**How to complete this task**
Filter the material below down to the lines with the word "body" and give those lines.

↓↓↓

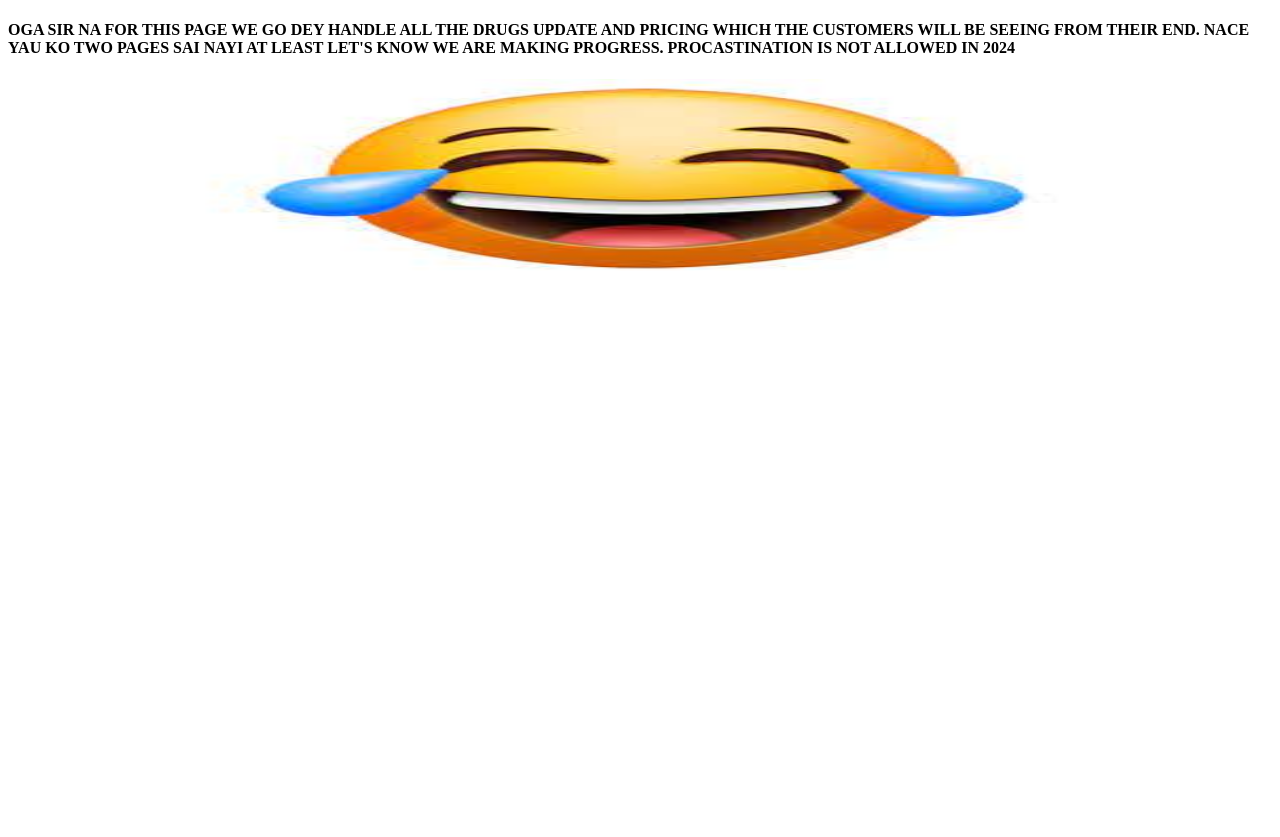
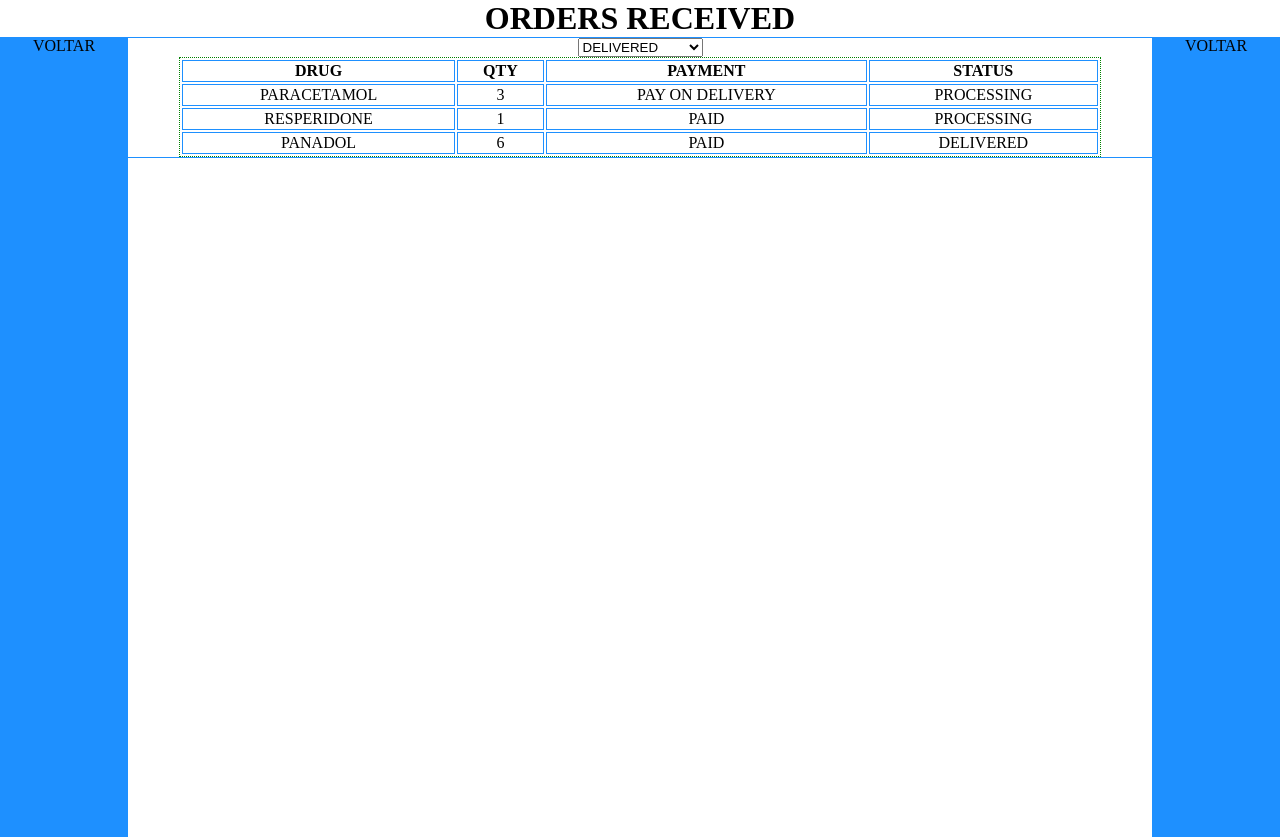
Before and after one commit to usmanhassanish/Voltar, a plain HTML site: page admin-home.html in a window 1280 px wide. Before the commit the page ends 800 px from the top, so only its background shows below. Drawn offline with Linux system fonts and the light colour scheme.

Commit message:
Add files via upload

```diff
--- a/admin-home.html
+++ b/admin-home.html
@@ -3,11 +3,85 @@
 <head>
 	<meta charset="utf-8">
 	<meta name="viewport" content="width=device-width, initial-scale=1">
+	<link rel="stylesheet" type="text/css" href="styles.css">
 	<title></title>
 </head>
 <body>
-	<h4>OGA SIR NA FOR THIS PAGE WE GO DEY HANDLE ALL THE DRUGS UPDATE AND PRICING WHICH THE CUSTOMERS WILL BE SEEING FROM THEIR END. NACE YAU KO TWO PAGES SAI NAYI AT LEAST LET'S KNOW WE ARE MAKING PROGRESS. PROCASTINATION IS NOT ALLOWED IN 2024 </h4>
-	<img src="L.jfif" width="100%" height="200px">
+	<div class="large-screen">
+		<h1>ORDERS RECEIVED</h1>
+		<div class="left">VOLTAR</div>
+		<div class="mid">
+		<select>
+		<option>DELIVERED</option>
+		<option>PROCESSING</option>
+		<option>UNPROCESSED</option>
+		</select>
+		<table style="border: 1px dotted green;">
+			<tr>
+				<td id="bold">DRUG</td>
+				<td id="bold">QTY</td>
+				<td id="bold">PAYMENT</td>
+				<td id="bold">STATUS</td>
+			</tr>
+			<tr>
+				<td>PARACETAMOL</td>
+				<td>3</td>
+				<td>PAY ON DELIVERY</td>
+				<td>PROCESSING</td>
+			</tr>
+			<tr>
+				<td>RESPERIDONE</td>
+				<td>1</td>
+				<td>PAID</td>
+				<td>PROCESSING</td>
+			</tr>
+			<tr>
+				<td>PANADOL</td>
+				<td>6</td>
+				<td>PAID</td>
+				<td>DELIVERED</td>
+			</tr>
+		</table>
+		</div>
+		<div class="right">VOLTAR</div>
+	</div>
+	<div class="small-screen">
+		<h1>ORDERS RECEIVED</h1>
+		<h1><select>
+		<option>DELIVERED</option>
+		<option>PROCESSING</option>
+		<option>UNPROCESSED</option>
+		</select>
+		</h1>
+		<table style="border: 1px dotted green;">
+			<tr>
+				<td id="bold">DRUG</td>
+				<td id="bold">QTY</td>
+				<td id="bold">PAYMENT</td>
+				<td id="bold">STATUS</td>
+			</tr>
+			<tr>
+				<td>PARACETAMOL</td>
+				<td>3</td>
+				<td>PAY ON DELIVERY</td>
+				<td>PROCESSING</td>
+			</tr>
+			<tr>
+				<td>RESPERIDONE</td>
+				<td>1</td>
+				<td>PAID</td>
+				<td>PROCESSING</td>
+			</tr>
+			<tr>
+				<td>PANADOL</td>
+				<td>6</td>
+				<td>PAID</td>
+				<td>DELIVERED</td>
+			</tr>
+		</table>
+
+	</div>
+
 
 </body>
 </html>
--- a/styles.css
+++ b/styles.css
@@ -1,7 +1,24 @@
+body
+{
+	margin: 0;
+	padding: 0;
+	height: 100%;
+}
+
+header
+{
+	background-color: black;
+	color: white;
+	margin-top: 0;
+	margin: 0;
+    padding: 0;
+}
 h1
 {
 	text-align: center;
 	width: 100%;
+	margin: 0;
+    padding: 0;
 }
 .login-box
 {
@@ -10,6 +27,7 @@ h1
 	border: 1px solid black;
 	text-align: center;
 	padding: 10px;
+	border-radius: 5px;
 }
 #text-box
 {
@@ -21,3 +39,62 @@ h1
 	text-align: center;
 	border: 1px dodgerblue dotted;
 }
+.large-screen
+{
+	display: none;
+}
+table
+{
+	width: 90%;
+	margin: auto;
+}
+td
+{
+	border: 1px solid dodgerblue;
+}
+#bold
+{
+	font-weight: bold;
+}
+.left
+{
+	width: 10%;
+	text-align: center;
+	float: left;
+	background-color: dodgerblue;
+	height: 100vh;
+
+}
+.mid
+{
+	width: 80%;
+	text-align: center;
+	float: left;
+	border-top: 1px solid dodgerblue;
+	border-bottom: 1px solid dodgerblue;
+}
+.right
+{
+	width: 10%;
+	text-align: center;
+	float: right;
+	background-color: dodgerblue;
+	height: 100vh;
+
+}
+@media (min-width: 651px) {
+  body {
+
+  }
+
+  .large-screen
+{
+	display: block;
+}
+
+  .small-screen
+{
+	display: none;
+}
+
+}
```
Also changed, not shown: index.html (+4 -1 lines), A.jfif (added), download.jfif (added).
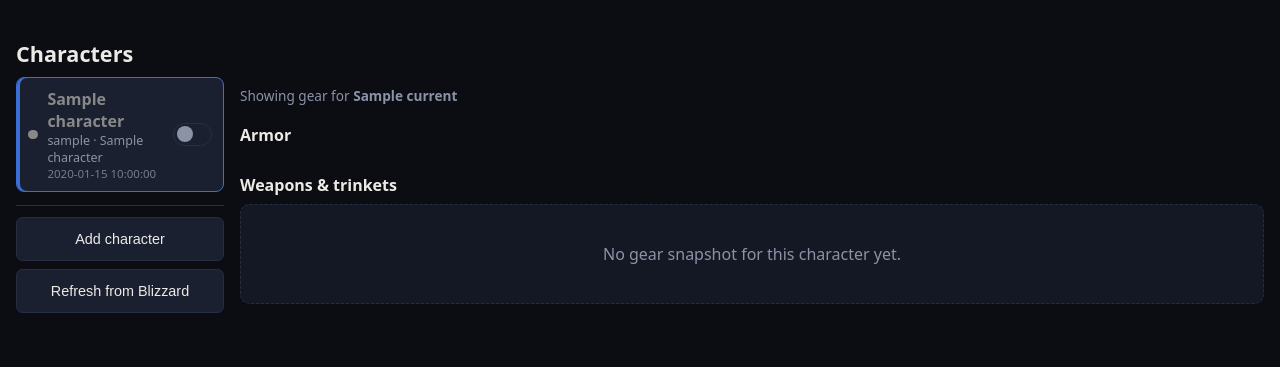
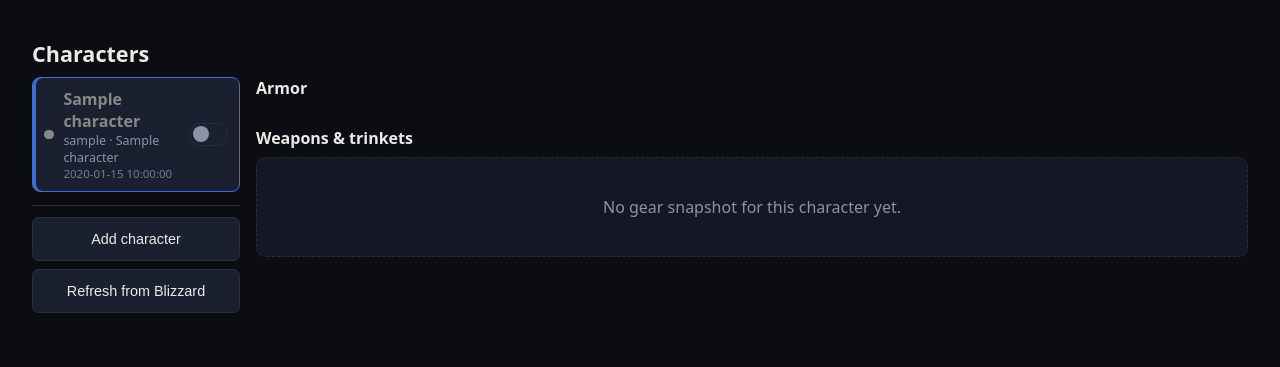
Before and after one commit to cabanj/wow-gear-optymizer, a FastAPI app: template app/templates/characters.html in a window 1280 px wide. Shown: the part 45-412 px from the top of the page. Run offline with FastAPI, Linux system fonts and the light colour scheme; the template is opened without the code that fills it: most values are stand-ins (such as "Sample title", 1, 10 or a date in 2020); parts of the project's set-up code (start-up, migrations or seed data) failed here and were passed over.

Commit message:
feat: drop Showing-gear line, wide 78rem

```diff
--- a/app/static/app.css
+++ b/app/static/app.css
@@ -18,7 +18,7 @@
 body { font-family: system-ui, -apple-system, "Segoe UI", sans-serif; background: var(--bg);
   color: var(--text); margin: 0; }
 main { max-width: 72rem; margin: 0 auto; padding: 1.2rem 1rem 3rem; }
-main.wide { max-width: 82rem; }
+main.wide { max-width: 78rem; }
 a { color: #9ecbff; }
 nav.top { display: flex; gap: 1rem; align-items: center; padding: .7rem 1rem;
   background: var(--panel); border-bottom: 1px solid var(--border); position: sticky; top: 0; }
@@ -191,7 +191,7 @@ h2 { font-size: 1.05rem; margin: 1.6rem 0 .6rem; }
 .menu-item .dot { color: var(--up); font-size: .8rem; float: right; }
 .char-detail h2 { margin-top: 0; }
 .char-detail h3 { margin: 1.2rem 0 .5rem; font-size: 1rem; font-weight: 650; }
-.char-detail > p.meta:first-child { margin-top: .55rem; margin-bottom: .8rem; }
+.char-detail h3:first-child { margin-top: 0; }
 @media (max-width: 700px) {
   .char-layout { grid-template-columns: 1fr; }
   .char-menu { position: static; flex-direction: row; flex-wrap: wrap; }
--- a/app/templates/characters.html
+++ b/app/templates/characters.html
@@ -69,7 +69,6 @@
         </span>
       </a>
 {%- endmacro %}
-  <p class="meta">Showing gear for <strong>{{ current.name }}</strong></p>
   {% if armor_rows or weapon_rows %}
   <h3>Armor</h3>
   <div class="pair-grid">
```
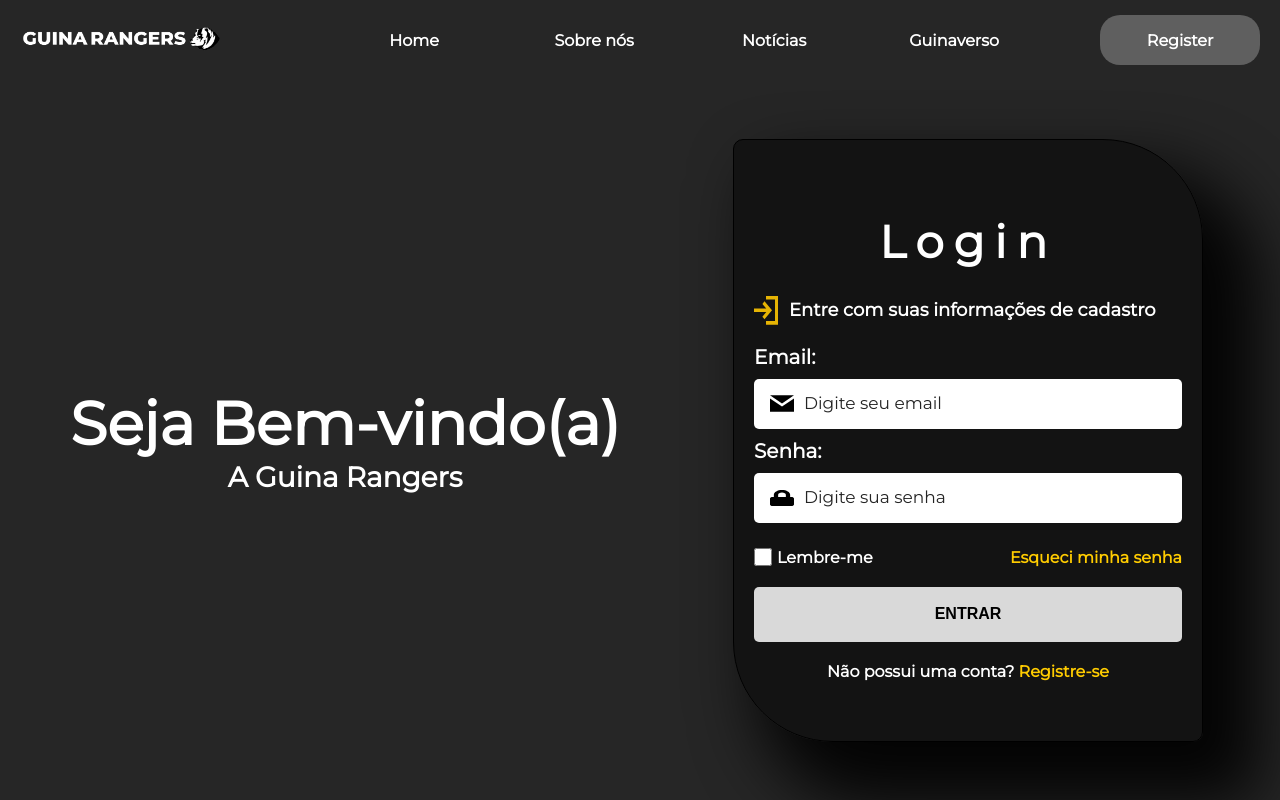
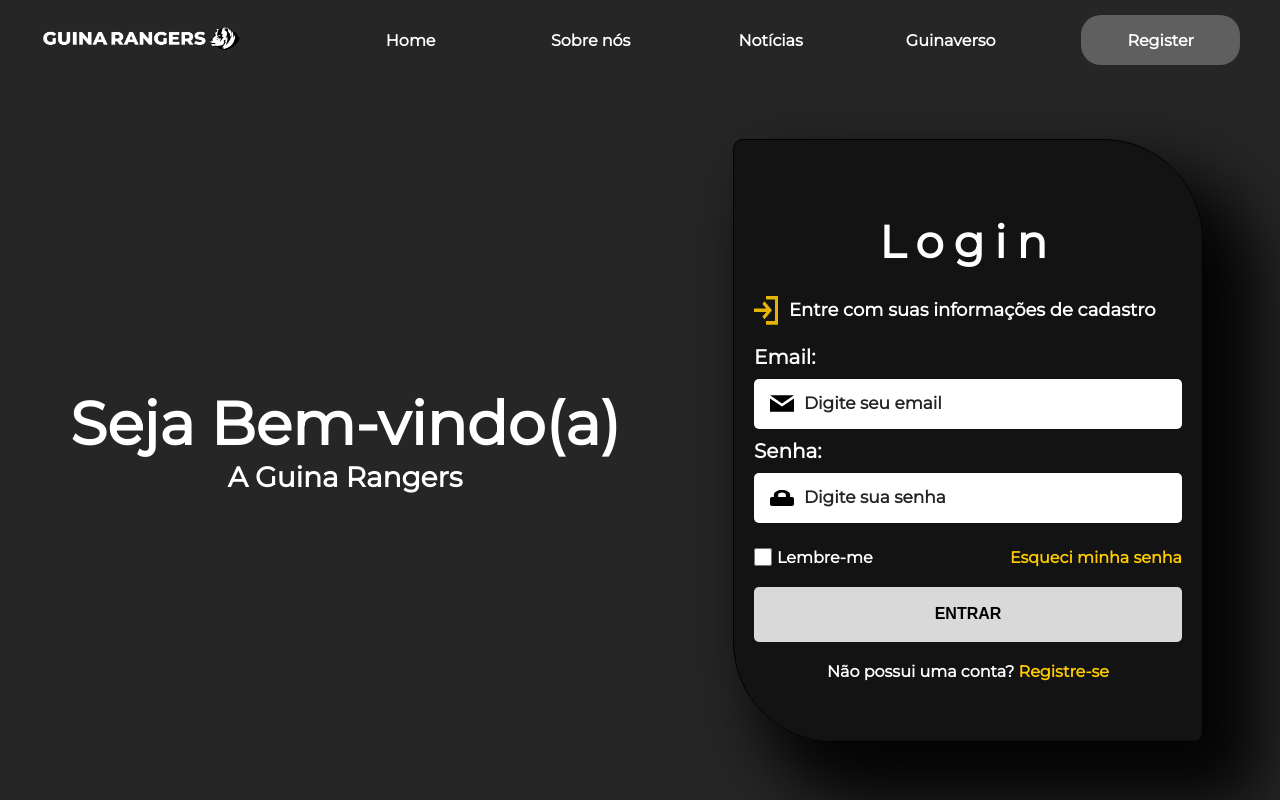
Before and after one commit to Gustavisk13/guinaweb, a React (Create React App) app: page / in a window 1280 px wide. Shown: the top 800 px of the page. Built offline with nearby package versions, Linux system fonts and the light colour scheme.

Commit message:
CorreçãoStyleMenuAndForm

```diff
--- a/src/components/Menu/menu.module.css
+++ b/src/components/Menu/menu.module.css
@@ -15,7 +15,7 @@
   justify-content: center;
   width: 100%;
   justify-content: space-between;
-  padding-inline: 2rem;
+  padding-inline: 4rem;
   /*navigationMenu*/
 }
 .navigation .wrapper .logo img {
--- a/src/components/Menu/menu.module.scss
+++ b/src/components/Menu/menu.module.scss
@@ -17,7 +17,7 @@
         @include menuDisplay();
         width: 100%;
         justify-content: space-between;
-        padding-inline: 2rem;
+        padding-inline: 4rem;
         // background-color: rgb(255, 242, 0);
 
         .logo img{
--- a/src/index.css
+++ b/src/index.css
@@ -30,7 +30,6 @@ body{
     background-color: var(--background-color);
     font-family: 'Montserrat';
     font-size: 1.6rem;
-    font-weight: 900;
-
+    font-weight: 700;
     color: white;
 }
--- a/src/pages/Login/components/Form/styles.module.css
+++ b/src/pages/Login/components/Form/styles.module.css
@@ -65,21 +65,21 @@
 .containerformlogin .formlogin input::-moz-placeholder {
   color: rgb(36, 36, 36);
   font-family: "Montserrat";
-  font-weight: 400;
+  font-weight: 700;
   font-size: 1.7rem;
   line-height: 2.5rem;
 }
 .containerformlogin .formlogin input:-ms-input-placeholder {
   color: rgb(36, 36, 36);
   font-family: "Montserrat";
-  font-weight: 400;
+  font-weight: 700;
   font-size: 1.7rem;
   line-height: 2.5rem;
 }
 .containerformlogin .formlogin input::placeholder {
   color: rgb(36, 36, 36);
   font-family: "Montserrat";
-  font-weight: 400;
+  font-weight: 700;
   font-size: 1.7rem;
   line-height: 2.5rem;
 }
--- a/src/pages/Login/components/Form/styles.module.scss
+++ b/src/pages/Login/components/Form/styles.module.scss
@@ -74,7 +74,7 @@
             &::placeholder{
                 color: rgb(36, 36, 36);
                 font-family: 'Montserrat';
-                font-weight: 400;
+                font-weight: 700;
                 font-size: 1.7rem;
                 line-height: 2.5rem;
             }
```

↑↑↑

**Solution to this exercise**
 <body>
 </body>
+body
+  body {
 body { font-family: system-ui, -apple-system, "Segoe UI", sans-serif; background: var(--bg);
@@ -30,7 +30,6 @@ body{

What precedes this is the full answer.